[Records from a data source]

Segment Open

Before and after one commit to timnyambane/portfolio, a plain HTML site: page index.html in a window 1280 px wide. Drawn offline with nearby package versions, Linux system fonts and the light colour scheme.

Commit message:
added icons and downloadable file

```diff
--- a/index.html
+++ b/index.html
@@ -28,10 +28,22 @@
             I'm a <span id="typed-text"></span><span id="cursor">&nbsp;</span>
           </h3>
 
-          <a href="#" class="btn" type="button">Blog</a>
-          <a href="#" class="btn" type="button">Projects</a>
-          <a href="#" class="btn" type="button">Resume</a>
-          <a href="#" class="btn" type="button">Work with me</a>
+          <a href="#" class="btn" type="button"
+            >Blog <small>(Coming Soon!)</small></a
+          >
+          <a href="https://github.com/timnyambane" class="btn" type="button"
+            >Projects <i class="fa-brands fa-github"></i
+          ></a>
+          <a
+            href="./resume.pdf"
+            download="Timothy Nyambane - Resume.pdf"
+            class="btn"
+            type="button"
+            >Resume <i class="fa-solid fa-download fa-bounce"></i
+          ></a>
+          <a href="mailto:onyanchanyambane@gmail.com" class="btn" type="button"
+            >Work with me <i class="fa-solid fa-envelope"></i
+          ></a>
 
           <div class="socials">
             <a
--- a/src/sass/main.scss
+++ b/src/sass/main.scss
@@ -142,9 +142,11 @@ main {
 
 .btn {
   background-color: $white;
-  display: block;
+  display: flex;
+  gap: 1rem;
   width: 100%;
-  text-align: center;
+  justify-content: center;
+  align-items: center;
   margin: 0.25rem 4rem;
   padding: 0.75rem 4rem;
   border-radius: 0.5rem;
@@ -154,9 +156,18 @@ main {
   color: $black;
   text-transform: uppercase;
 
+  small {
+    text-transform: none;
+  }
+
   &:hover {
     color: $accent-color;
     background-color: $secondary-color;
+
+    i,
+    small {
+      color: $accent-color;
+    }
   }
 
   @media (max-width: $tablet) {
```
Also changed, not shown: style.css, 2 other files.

Segment Closed
Segment Open

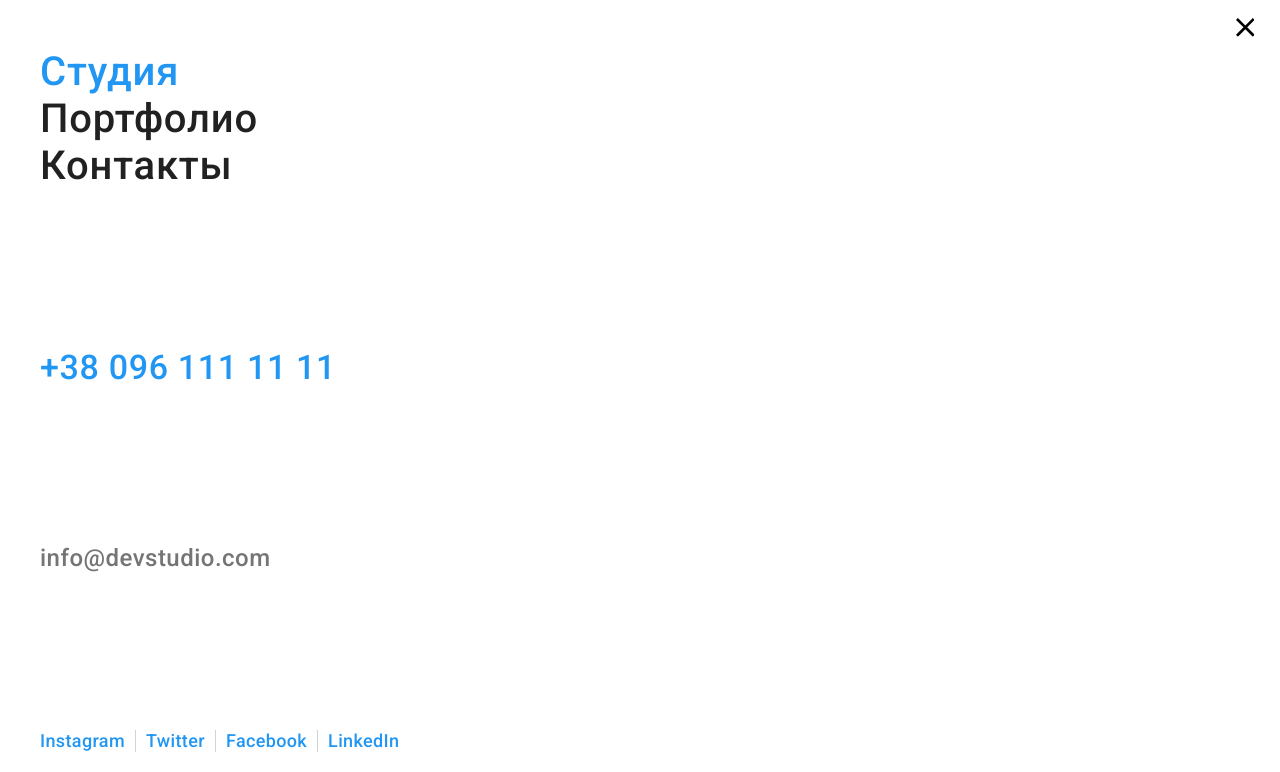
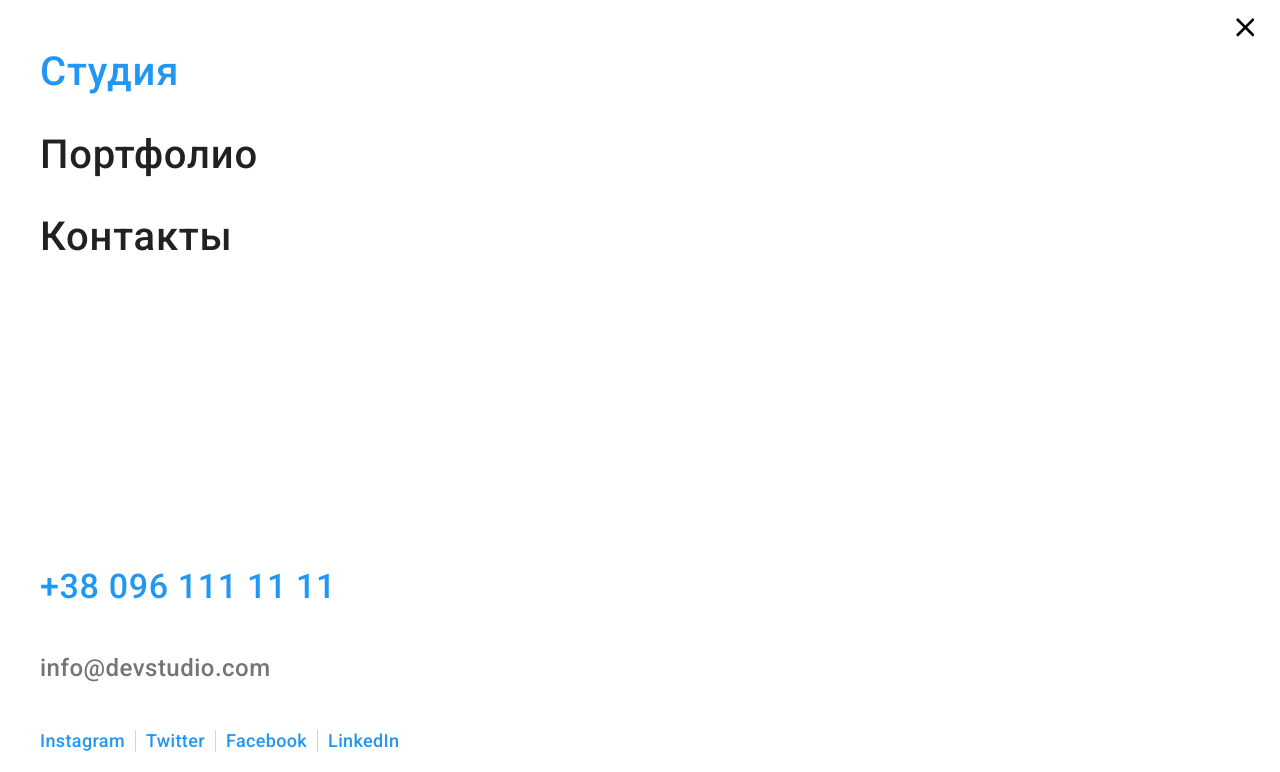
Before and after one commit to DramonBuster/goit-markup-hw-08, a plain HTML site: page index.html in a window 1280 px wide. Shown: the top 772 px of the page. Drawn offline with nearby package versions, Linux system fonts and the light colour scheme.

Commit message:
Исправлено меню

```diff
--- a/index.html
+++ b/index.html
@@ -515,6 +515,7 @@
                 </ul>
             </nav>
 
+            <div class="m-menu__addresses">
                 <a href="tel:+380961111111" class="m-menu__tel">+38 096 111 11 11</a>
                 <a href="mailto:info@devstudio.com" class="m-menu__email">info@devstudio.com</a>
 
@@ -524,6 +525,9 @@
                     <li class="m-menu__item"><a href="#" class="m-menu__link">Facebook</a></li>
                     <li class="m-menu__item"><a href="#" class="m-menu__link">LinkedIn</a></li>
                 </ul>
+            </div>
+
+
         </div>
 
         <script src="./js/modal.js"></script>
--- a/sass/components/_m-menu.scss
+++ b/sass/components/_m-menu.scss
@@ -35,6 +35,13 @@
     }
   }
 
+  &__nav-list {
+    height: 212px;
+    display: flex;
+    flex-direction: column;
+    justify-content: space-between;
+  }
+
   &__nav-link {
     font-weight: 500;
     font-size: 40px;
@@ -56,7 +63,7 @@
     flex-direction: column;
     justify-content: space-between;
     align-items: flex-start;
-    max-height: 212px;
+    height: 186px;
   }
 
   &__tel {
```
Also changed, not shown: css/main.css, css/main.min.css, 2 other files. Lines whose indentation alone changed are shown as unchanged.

Segment Closed
Segment Open

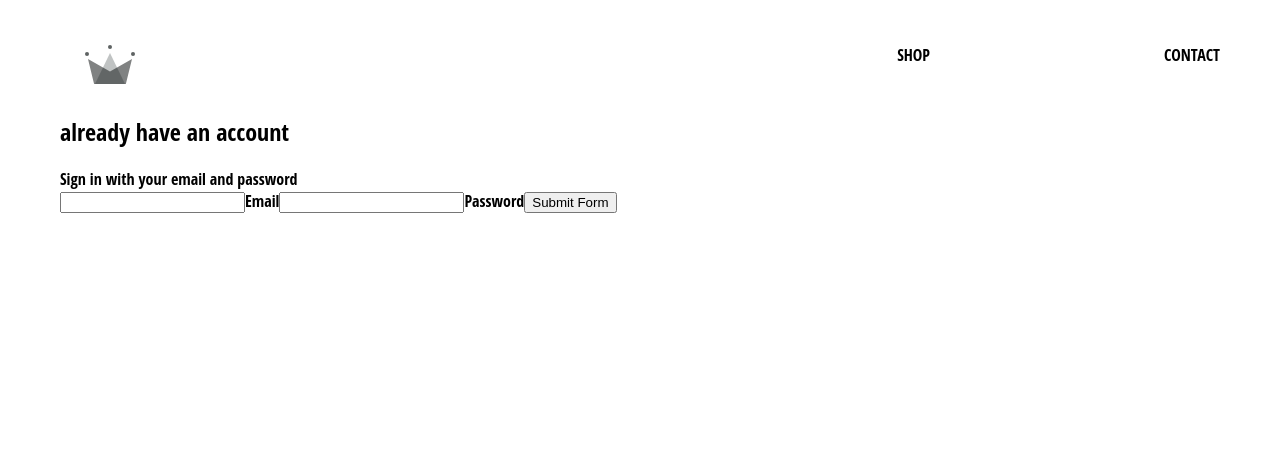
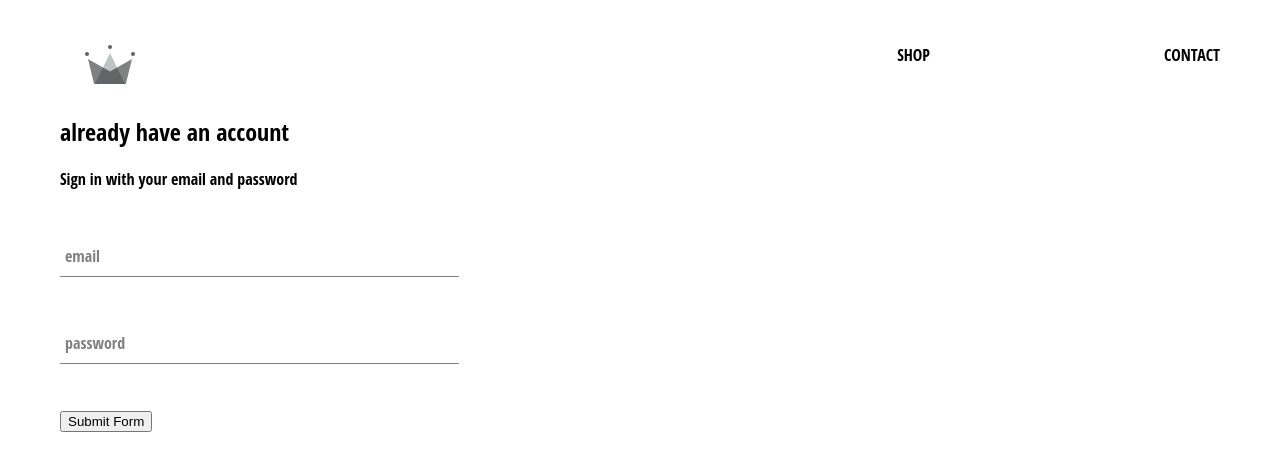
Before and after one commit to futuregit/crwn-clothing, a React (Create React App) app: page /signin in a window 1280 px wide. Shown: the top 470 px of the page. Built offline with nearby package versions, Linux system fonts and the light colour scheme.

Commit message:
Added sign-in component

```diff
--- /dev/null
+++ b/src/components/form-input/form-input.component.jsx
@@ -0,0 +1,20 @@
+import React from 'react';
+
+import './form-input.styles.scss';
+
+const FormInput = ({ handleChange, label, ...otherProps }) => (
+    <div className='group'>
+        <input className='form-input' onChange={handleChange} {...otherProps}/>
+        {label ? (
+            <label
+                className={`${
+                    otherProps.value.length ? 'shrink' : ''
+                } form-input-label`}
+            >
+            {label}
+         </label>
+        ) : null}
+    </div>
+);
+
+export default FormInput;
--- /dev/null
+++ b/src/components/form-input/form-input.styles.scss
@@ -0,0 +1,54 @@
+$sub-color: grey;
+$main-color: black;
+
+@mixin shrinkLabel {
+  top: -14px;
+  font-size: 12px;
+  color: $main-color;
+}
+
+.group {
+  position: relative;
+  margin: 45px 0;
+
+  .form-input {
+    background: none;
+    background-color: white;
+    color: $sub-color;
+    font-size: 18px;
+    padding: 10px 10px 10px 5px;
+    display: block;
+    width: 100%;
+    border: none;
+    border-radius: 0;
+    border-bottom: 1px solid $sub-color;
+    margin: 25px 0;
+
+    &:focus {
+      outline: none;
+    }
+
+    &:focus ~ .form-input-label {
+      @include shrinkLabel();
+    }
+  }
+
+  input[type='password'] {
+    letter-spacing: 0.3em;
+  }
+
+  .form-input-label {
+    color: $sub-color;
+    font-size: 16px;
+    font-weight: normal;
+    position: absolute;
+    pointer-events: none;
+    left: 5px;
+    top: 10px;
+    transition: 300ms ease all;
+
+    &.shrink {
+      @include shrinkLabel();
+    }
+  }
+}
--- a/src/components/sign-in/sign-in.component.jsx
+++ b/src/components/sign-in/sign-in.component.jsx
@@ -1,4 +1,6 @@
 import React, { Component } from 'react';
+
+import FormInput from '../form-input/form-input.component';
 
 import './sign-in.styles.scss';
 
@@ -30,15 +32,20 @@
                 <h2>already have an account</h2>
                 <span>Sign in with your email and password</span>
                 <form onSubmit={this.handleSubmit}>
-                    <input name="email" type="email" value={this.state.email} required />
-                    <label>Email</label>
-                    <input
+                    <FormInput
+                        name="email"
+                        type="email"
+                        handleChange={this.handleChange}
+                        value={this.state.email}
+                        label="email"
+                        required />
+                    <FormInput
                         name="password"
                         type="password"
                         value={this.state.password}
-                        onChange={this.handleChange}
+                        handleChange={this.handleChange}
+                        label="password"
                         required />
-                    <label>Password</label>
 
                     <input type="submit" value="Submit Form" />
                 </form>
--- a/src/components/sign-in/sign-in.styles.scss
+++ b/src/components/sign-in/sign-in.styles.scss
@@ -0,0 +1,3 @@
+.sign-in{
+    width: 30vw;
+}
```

Segment Closed

Problem requirements: Extract each line holding the word "scss" from the records.

Reply:
--- a/src/sass/main.scss
+++ b/src/sass/main.scss
--- a/sass/components/_m-menu.scss
+++ b/sass/components/_m-menu.scss
+import './form-input.styles.scss';
+++ b/src/components/form-input/form-input.styles.scss
 import './sign-in.styles.scss';
--- a/src/components/sign-in/sign-in.styles.scss
+++ b/src/components/sign-in/sign-in.styles.scss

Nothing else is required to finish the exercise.